By the end of this year the naval balance of power in the South China Sea will begin to alter when Vietnam takes delivery of its first Kilo-class fast attack submarines. Vietnam’s submarines are designed for general reconnaissance and patrol, anti-submarine and anti-ship missions. The remaining four submarines are expected to be delivered by 2016.
Vietnam placed an order for six Project 636 Kilo-class conventional diesel-powered submarines in December 2009. The Kilo-class submarine has a displacement of 3,000-3,950 tons. It has a range of 9,600 km for 45 days; it can dive to a maximum depth of 300 meters. The Kilo-class submarine carries a crew of 52. Vietnam’s submarines are expected to be armed with 533M heavy torpedoes and 3M54 Klub-S anti-ship missiles with a 300 km range.
Construction of the first submarine, HQ Ha Noi, began in August 2010 at the Admiralty Shipyard in St. Petersburg. HQ Ha Noi was launched a year later and began sea trials in December 2012. Its crew began training in January this year.

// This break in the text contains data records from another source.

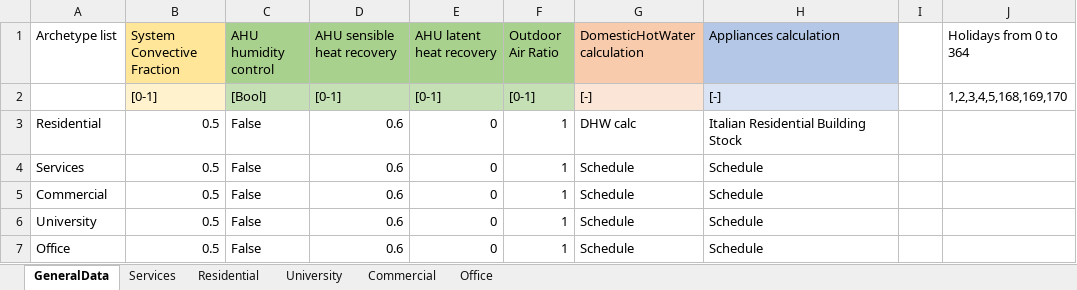
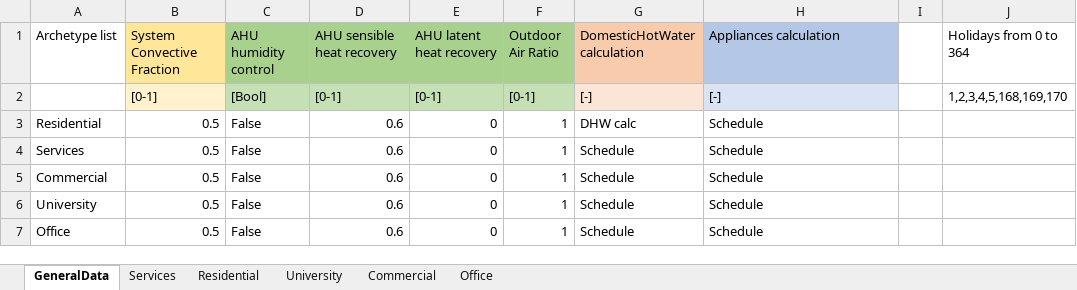
Before and after one commit to BETALAB-team/EUReCA, an Excel workbook: eureca_ubem/Input/Schedules.xlsx, sheet GeneralData, drawn as a sheet; values as stored, in another font and other column widths than the file's, no borders; charts and pictures not drawn; the diff names each change by its address in the sheet, - before the commit and + after, or states it on an @@ line.

Commit message:
calibration per building setup

```diff
--- a/eureca_ubem/Input/Schedules.xlsx (sheet GeneralData)
+++ b/eureca_ubem/Input/Schedules.xlsx (sheet GeneralData)
-H3 (Appliances calculation): Italian Residential Building Stock
+H3 (Appliances calculation): Schedule
```
Also changed, not shown: 10 other files.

Construction on the second submarine, HQ Ho Chi Minh, began in September 2011. It was launched in December 2012, outfitted in January and completed sea trials in late April. Its crew commenced training in July. Vietnam’s third submarine, HQ Hai Phong, is scheduled to be launched at the end of this year. The hull for Vietnam’s sixth submarine was laid at the Admiralty Shipyard in February.
In May 2012, Vietnam and Russia raised their long-standing strategic partnership to a comprehensive strategic partnership. Russian sales of military equipment, technology and military training are the centerpiece of this relationship. Under a Memorandum of Understanding (MOU) on Naval Cooperation, the two parties established a joint working group to work out the modalities of naval cooperation in 2013. Russia and Vietnam have also signed a protocol on cooperation in military technology until 2020.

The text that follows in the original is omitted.